The wave of acquisitions continues in the freight forwarding sector, with Deutsche Post DHL (DPDHL) buying the mid-sized German freight forwarder, J.F. Hillebrand Group. DPDHL is paying the equivalent of €1.5bn in debt assumption and equity, with the size of the sum making it a little more than the simple ‘bolt-on acquisition’ described by DPDHL’s CEO, Frank Appel.
Hillebrand Group focuses on specialist trades, particularly liquids such as wine and other alcoholic beverages, operating fleets of tank containers and flexitanks. The company says that it handled 600,000 TEUs in 2020 with sales of €1.4bn. DPDHL stated the intention to retain the Hillebrand brand, although presumably the Hillebrand Group’s operations will be absorbed into the wider DHL Global Forwarding system.
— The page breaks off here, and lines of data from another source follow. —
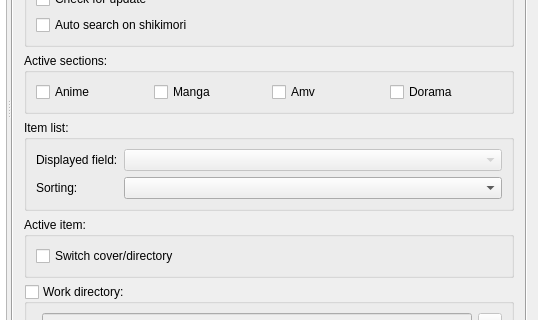
Qt form settings.ui (LibertaSoft/DatabaseAnime) before a commit; both pictures show x 204 to 742 and y 161 to 481 of the 742 by 565 pixel window.
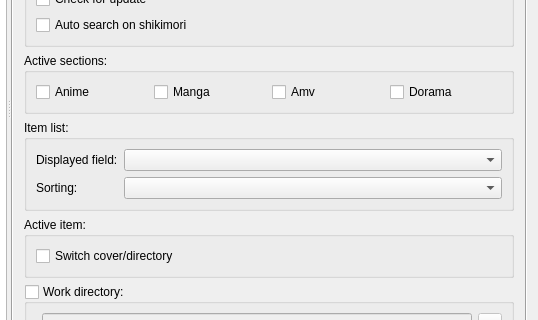
The same form after that commit. Icons and pictures are not drawn.

```diff
--- a/settings.ui
+++ b/settings.ui
@@ -277,7 +277,7 @@
                <item row="0" column="1">
                 <widget class="QComboBox" name="ComboBox_ItemList_DisplayedField">
                  <property name="enabled">
-                  <bool>false</bool>
+                  <bool>true</bool>
                  </property>
                 </widget>
                </item>
```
Explaining the rationale for the purchase, Frank Appel said that “with the growing maturity of our freight forwarding business, this bolt-on acquisition of Hillebrand is highly complementary to our existing portfolio. In line with our Group Strategy, we strengthen our core logistics business and deliver profitable long-term growth”. This perspective was further explained by Tim Scharwath, CEO DHL Global Forwarding, Freight who observed that “after concentrating on improving the business operationally, we are now able to direct our core business towards sustainably higher margins by broadening our reach and service offering in specialized segments”.
However, there is a further dynamic behind this and the number of other acquisitions in the logistics sector, namely cheap money. Frank Appel hinted at this in his comments, saying that DPDHL was using its “financial strength” to “pursue quality investments while reinforcing our unchanged commitment to deliver on investor return expectations”. In other words, DPDHL can borrow very cheaply in capital markets enabling it to buy assets that will deliver higher returns on equity over the medium-term.
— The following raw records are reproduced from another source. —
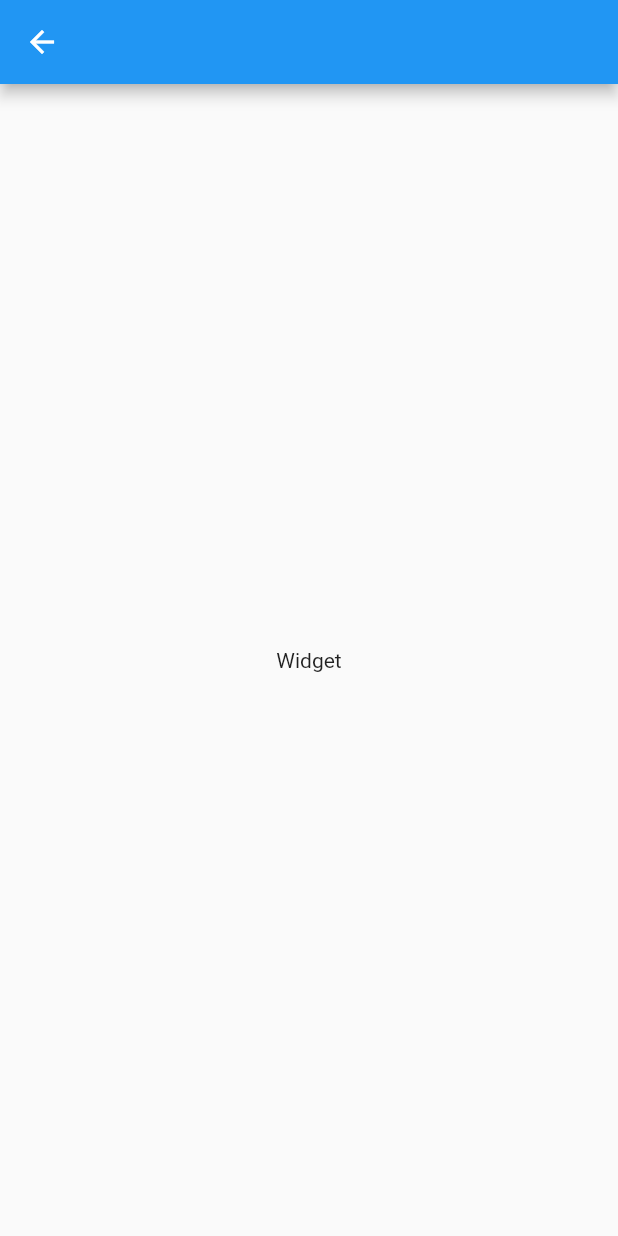
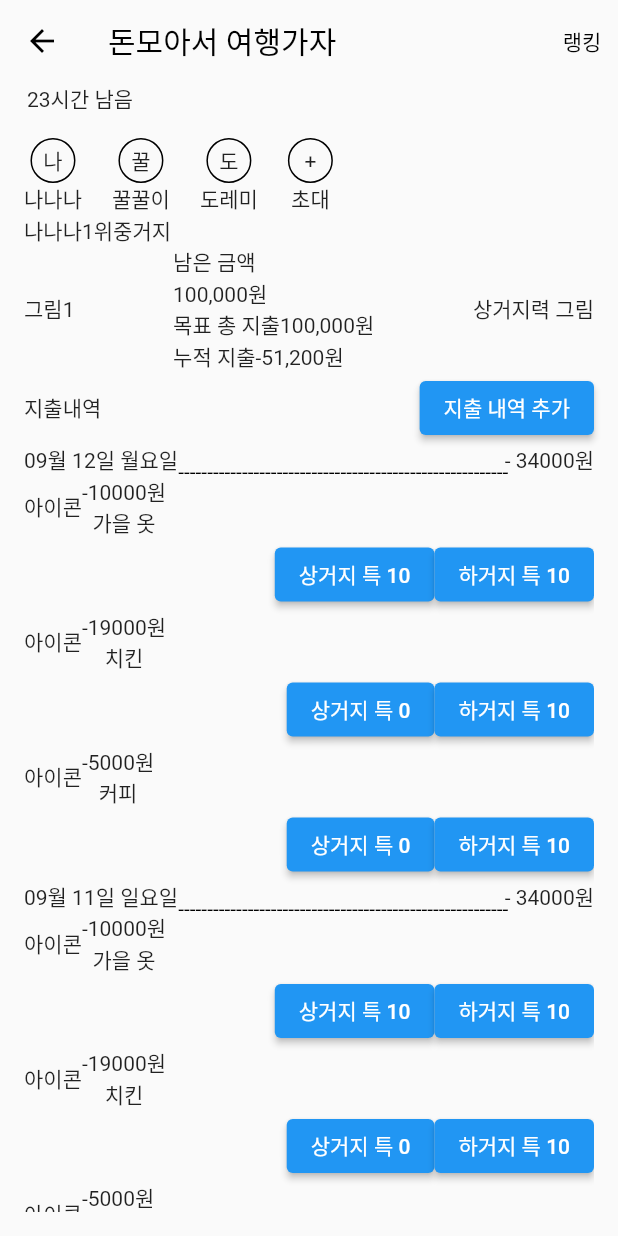
Before and after one commit to unithon-9th-10th/mobile-app, a Flutter app: the ChallengePage screen opened by its route, on a phone screen of 412 x 824 dp. Run offline on Flutter 3.47's test engine with Material 2 defaults, Android fonts, the phone set to English and light mode, and no system bars; our stand-ins replace flutter_svg, modal_bottom_sheet.

Commit message:
feat: challenge page 레이아웃 추가

```diff
--- a/lib/challenge_page.dart
+++ b/lib/challenge_page.dart
@@ -1,15 +1,216 @@
+import 'package:app/widgets/beggar_app_bar.dart';
+import 'package:app/widgets/spend_daily_summary.dart';
 import 'package:flutter/material.dart';
+import 'package:intl/date_symbol_data_local.dart';
 
 class ChallengePage extends StatelessWidget {
   const ChallengePage({super.key});
 
   @override
   Widget build(BuildContext context) {
+    initializeDateFormatting();
+    final challenge = _getChallenge();
+    final memberNames = ['나나나', '꿀꿀이', '도레미'];
     return Scaffold(
-      appBar: AppBar(),
-      body: Center(
-        child: Text(toString()),
+      appBar: BeggarAppBar(
+        title: Text(challenge.title),
+        actions: [
+          IconButton(
+            onPressed: () {
+              Navigator.of(context).pushNamed('/ranking');
+            },
+            icon: const Text('랭킹'),
+          )
+        ],
+        // 23시간 남음
+        bottom: PreferredSize(
+          preferredSize: const Size.fromHeight(20),
+          child: Row(
+            children: const [
+              SizedBox(width: 18),
+              Text('23시간 남음'),
+            ],
+          ),
+        ),
+      ),
+      body: SafeArea(
+        child: Padding(
+          padding: const EdgeInsets.all(16.0),
+          child: Column(
+            crossAxisAlignment: CrossAxisAlignment.start,
+            children: [
+              // 멤버 목록
+              _getMemberListWidget(context, memberNames),
+              // 내 정보
+              _getMemberInfoWidget(context),
+              // 지출 내역 추가
+              Row(
+                children: [
+                  const Text('지출내역'),
+                  const Spacer(),
+                  ElevatedButton(
+                    onPressed: () {
+                      Navigator.of(context).pushNamed('/create-spend');
+                    },
+                    child: const Text('지출 내역 추가'),
+                  ),
+                ],
+              ),
+              // 일별 지출 내역
+              Expanded(
+                child: ListView.builder(
+                  itemCount: 4,
+                  itemBuilder: (context, index) {
+                    return SpendDailySummary(
+                      date: DateTime.now().subtract(
+                        Duration(days: index),
+                      ),
+                      amount: 34000,
+                    );
+                  },
+                ),
+              ),
+            ],
+          ),
+        ),
       ),
     );
   }
+
+  /// 멤버 목록
+  Widget _getMemberListWidget(BuildContext context, List<String> memberNames) {
+    return Wrap(
+      alignment: WrapAlignment.start,
+      spacing: 20,
+      children: memberNames.map((e) => _getMemberWidget(context, e)).toList() +
+          [_getInvitationWidget(context)],
+    );
+  }
+
+  /// 멤버 버튼
+  Widget _getMemberWidget(BuildContext context, String name) {
+    return GestureDetector(
+      onTapUp: (_) {
+        // TODO: 각 멤버에 맞는 데이터 조회해서 화면 다시 그리기
+        ScaffoldMessenger.of(context).showSnackBar(
+          SnackBar(
+            content: Text(name),
+          ),
+        );
+      },
+      child: Column(
+        children: [
+          Container(
+            width: 30,
+            height: 30,
+            decoration: BoxDecoration(
+              border: Border.all(),
+              shape: BoxShape.circle,
+            ),
+            child: Center(
+              child: Text(name.characters.first),
+            ),
+          ),
+          Text(name),
+        ],
+      ),
+    );
+  }
+
+  /// 초대 버튼
+  Widget _getInvitationWidget(BuildContext context) {
+    return GestureDetector(
+      onTapUp: (_) {
+        ScaffoldMessenger.of(context).showSnackBar(
+          const SnackBar(
+            content: Text('초대'),
+          ),
+        );
+      },
+      child: Column(
+        children: [
+          Container(
+            width: 30,
+            height: 30,
+            decoration: BoxDecoration(
+              border: Border.all(),
+              shape: BoxShape.circle,
+            ),
+            child: const Center(
+              child: Text('+'),
+            ),
+          ),
+          const Text('초대'),
+        ],
+      ),
+    );
+  }
+
+  /// 멤버 상태
+  Widget _getMemberInfoWidget(BuildContext context) {
+    return Column(
+      children: [
+        Row(
+          children: const [
+            Text('나나나'),
+            Text('1위'),
+            Text('중거지'),
+          ],
+        ),
+        Row(
+          children: [
+            const Text('그림1'),
+            const Spacer(),
+            Column(
+              crossAxisAlignment: CrossAxisAlignment.start,
+              children: [
+                const Text('남은 금액'),
+                const Text('100,000원'),
+                Row(
+                  children: const [
+                    Text('목표 총 지출'),
+                    Text('100,000원'),
+                  ],
+                ),
+                Row(
+                  children: const [
+                    Text('누적 지출'),
+                    Text('-51,200원'),
+                  ],
+                ),
+              ],
+            ),
+            const Spacer(),
+            const Text('상거지력 그림'),
+          ],
+        )
+      ],
+    );
+  }
+
+  // TODO: api 로 데이터 가져오기
+  Challenge _getChallenge() {
+    return Challenge(
+      title: '돈모아서 여행가자',
+      startDate: DateTime.now(),
+      challengeDays: 3,
+      amount: 10000,
+    );
+  }
 }
+
+class Challenge {
+  String title;
+  DateTime startDate;
+  int challengeDays;
+  int amount;
+
+  Challenge({
+    required this.title,
+    required this.startDate,
+    required this.challengeDays,
+    required this.amount,
+  });
+
+  DateTime endDate() => startDate.add(Duration(days: challengeDays));
+}
--- a/lib/widgets/beggar_app_bar.dart
+++ b/lib/widgets/beggar_app_bar.dart
@@ -7,5 +7,7 @@ class BeggarAppBar extends AppBar {
     super.elevation = 0.0,
     super.backgroundColor = Colors.transparent,
     super.foregroundColor = Colors.black,
+    super.actions,
+    super.bottom,
   });
 }
--- /dev/null
+++ b/lib/widgets/point_painter.dart
@@ -0,0 +1,27 @@
+import 'package:flutter/material.dart';
+
+/// https://stackoverflow.com/a/52948539
+class PointPainter extends CustomPainter {
+  @override
+  void paint(Canvas canvas, Size size) {
+    final point = TextPainter(
+      text: const TextSpan(
+        text: '-',
+        style: TextStyle(
+          color: Colors.black,
+        ),
+      ),
+      textDirection: TextDirection.ltr,
+    );
+    point.layout(maxWidth: size.width);
+
+    for (double i = 0; i < size.width; i += point.width) {
+      point.paint(canvas, Offset(i, .0));
+    }
+  }
+
+  @override
+  bool shouldRepaint(CustomPainter oldDelegate) {
+    return true;
+  }
+}
--- /dev/null
+++ b/lib/widgets/spend_daily_summary.dart
@@ -0,0 +1,55 @@
+import 'package:app/widgets/point_painter.dart';
+import 'package:app/widgets/spend_detail.dart';
+import 'package:flutter/material.dart';
+import 'package:intl/intl.dart';
+
+class SpendDailySummary extends StatelessWidget {
+  const SpendDailySummary({
+    super.key,
+    required this.date,
+    required this.amount,
+  });
+
+  final DateTime date;
+  final int amount;
+
+  @override
+  Widget build(BuildContext context) {
+    final dateFormat = DateFormat('MM월 dd일 E요일', 'ko_KR');
+    return Column(
+      children: [
+        Row(
+          children: [
+            Text(dateFormat.format(date)),
+            Expanded(
+              child: CustomPaint(
+                painter: PointPainter(),
+              ),
+            ),
+            Text('- $amount원'),
+          ],
+        ),
+        Column(
+          children: [
+            SpendDetail(
+              name: '가을 옷',
+              amount: 10000,
+              upCount: 10,
+              downCount: 10,
+            ),
+            SpendDetail(
+              name: '치킨',
+              amount: 19000,
+              downCount: 10,
+            ),
+            SpendDetail(
+              name: '커피',
+              amount: 5000,
+              downCount: 10,
+            ),
+          ],
+        ),
+      ],
+    );
+  }
+}
--- /dev/null
+++ b/lib/widgets/spend_detail.dart
@@ -0,0 +1,101 @@
+import 'package:flutter/material.dart';
+
+class SpendDetail extends StatefulWidget {
+  SpendDetail({
+    required this.name,
+    required this.amount,
+    this.upCount = 0,
+    this.downCount = 0,
+    this.upPressed = false,
+    this.downPressed = false,
+    super.key,
+  });
+
+  final String name;
+  final int amount;
+  final int upCount;
+  final int downCount;
+  final bool upPressed;
+  final bool downPressed;
+
+  @override
+  State<StatefulWidget> createState() {
+    return _SpendDetailState();
+  }
+}
+
+class _SpendDetailState extends State<SpendDetail> {
+  late int upCount;
+  late int downCount;
+  late bool upPressed;
+  late bool downPressed;
+
+  @override
+  void initState() {
+    super.initState();
+    upCount = widget.upCount;
+    downCount = widget.downCount;
+    upPressed = widget.upPressed;
+    downPressed = widget.downPressed;
+  }
+
+  @override
+  Widget build(BuildContext context) {
+    return Column(
+      children: [
+        Row(
+          children: [
+            Text('아이콘'),
+            Column(
+              children: [
+                Text('-${widget.amount}원'),
+                Text(widget.name),
+              ],
+            ),
+          ],
+        ),
+        Row(
+          mainAxisAlignment: MainAxisAlignment.end,
+          children: [
+            ElevatedButton(
+              onPressed: () {
+                setState(() {
+                  if (upPressed) {
+                    upCount -= 1;
+                  } else {
+                    upCount += 1;
+                  }
+                  upPressed = !upPressed;
+                });
+                ScaffoldMessenger.of(context).showSnackBar(
+                  const SnackBar(
+                    content: Text('상거지 특'),
+                  ),
+                );
+              },
+              child: Text('상거지 특 $upCount'),
+            ),
+            ElevatedButton(
+              onPressed: () {
+                setState(() {
+                  if (downPressed) {
+                    downCount -= 1;
+                  } else {
+                    downCount += 1;
+                  }
+                  downPressed = !downPressed;
+                });
+                ScaffoldMessenger.of(context).showSnackBar(
+                  const SnackBar(
+                    content: Text('하거지 특'),
+                  ),
+                );
+              },
+              child: Text('하거지 특 $downCount'),
+            ),
+          ],
+        ),
+      ],
+    );
+  }
+}
```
The effects of cheap money are driving the acquisition boom, something which is likely to continue as the wave of money printing over the past year continues to drive the economy generally and asset prices in particular. Although DSV Panalpina has perfected the art of growth by acquisition, such a company is unlikely to find this situation resistible, making the rumoured purchase of DB Schenker even more likely.
Source: Transport Intelligence, August 19, 2021
Author: Thomas Cullen